Back in mid-February I found a long-fallen oak tree spanning a lengthy pool in a large stream. “Ah-ha” says I to myself, “that would be a good spot to put a camera trap.” Because the three inches of snow on the ground would make it easy for someone to follow my tracks, I decided to use my old commercial trail camera because it was expendable.
A check of the camera two weeks later yielded a poor picture of a bobcat that used the log to cross the stream at night –
It also had photos of a raccoon and porcupines. Because the winter was warm, by then the snow had melted and there wouldn’t be any tracks to follow so I decided to replace the commercial camera with a homebrewed camera trap that takes much better pictures anticipating some good bobcat photos.
All through March, April and May the only things that showed up in the photographs were porcupines and, on a couple of occasions, raccoons –
Activity picked up in June as first a crow was photographed –
Followed by a great blue heron –
The parade of porcupines continued –
And raccoons kept using the log –
As did a great blue heron, probably the same bird as earlier –
In late July between four and five inches of rain fell overnight and the stream rose above the bottom of the log –
Finally in mid-August a bobcat reappeared on the camera’s memory card –

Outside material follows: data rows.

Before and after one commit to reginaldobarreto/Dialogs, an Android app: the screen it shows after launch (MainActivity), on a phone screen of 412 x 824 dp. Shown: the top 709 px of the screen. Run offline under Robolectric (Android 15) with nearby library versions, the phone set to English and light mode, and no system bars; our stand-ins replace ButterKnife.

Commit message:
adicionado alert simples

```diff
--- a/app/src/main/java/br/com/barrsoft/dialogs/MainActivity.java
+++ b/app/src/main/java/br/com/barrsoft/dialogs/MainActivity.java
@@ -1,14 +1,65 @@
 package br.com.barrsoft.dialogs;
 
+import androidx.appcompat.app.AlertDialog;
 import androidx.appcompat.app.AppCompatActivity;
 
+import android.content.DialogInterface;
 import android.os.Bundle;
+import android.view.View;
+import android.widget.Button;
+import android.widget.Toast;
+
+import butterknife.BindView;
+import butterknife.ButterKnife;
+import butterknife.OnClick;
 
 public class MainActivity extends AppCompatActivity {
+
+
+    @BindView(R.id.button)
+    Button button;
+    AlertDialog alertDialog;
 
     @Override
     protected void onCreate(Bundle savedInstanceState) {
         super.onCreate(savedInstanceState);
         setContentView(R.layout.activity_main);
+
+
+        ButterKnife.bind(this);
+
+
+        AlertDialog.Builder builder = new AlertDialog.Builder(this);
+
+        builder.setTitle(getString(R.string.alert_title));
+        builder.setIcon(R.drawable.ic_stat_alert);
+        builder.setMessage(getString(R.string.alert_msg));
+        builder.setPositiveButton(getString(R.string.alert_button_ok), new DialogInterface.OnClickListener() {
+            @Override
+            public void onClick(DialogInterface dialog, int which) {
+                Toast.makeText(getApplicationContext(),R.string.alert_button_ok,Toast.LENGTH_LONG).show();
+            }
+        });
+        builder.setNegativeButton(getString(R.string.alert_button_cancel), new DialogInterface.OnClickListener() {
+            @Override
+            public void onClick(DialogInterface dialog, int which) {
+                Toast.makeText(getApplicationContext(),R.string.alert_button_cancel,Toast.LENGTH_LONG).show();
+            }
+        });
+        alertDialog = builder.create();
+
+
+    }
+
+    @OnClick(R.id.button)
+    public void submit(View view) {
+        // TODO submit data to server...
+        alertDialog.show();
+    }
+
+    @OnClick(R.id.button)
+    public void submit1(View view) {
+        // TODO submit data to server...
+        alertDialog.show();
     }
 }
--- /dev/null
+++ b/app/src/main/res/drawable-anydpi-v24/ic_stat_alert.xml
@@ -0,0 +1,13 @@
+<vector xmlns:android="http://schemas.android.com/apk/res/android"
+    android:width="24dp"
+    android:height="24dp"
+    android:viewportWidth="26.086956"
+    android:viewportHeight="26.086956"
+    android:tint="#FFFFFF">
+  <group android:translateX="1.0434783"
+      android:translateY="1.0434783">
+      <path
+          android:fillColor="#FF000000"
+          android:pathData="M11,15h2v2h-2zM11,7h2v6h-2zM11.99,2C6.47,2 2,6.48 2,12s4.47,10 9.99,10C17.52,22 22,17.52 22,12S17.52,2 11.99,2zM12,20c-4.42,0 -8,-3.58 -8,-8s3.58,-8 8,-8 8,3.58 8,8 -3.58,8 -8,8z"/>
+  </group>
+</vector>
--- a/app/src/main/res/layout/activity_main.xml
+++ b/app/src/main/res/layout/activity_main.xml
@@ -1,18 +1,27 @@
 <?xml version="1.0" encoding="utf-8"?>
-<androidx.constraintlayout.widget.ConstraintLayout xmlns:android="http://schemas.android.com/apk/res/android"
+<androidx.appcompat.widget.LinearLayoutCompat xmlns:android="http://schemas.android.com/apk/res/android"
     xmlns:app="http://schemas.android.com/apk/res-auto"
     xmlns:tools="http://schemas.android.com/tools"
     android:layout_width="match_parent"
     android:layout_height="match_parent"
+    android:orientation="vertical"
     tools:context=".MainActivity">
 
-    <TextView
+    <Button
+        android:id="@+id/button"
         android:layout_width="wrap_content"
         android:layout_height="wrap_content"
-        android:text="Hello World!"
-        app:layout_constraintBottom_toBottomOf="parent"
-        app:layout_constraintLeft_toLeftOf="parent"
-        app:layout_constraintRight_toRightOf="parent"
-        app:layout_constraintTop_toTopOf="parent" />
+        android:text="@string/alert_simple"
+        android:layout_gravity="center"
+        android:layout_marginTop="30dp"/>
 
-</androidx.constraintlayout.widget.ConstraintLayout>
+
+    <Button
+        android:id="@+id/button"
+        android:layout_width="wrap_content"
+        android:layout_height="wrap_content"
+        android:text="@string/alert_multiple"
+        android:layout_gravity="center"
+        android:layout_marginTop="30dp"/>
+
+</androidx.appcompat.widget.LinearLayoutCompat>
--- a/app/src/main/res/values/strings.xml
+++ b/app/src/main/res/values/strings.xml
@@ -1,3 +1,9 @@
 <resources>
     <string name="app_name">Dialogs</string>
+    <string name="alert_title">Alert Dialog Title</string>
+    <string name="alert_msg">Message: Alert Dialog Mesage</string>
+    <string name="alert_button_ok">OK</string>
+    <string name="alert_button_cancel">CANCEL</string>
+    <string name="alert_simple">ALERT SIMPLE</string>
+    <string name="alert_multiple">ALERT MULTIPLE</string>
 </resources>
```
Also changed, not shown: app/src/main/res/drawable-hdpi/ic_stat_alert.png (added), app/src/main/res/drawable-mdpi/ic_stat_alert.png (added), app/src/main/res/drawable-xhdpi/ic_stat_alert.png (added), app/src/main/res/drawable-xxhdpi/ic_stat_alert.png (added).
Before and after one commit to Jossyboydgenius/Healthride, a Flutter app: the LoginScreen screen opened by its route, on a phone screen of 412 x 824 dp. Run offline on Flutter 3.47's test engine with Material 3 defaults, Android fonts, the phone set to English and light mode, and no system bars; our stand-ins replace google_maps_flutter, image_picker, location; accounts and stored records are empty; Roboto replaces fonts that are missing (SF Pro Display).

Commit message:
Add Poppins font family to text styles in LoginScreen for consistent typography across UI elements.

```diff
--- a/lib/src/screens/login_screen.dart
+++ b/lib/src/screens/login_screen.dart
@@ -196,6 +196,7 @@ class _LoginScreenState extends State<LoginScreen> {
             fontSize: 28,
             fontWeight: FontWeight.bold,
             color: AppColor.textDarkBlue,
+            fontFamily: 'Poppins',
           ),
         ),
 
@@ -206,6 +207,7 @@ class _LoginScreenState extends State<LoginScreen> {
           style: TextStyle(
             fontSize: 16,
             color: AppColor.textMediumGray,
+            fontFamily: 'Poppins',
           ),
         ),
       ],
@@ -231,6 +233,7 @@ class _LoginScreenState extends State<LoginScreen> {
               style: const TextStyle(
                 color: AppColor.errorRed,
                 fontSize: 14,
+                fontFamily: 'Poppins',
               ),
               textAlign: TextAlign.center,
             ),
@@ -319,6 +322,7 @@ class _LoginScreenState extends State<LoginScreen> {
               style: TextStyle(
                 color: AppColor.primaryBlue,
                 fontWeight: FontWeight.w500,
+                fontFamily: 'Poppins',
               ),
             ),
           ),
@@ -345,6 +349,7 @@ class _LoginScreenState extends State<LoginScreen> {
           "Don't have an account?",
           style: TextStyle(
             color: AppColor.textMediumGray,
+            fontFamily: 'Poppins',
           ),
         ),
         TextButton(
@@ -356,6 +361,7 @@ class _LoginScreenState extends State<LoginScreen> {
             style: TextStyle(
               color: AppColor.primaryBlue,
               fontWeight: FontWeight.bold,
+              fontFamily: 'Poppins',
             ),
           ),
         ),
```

It was with hopes for photos of a bear crossing the log, or a fisher, or several photos of a bobcat making the crossing that I’d put the camera trap at the log. But, with due respects to the porcupines and raccoons, this spot has been disappointing. Perhaps other fallen trees spanning the stream proved to be better bridges or the bear, bobcat and fisher just didn’t have any reason to cross. And having another promising spot, I removed the camera trap.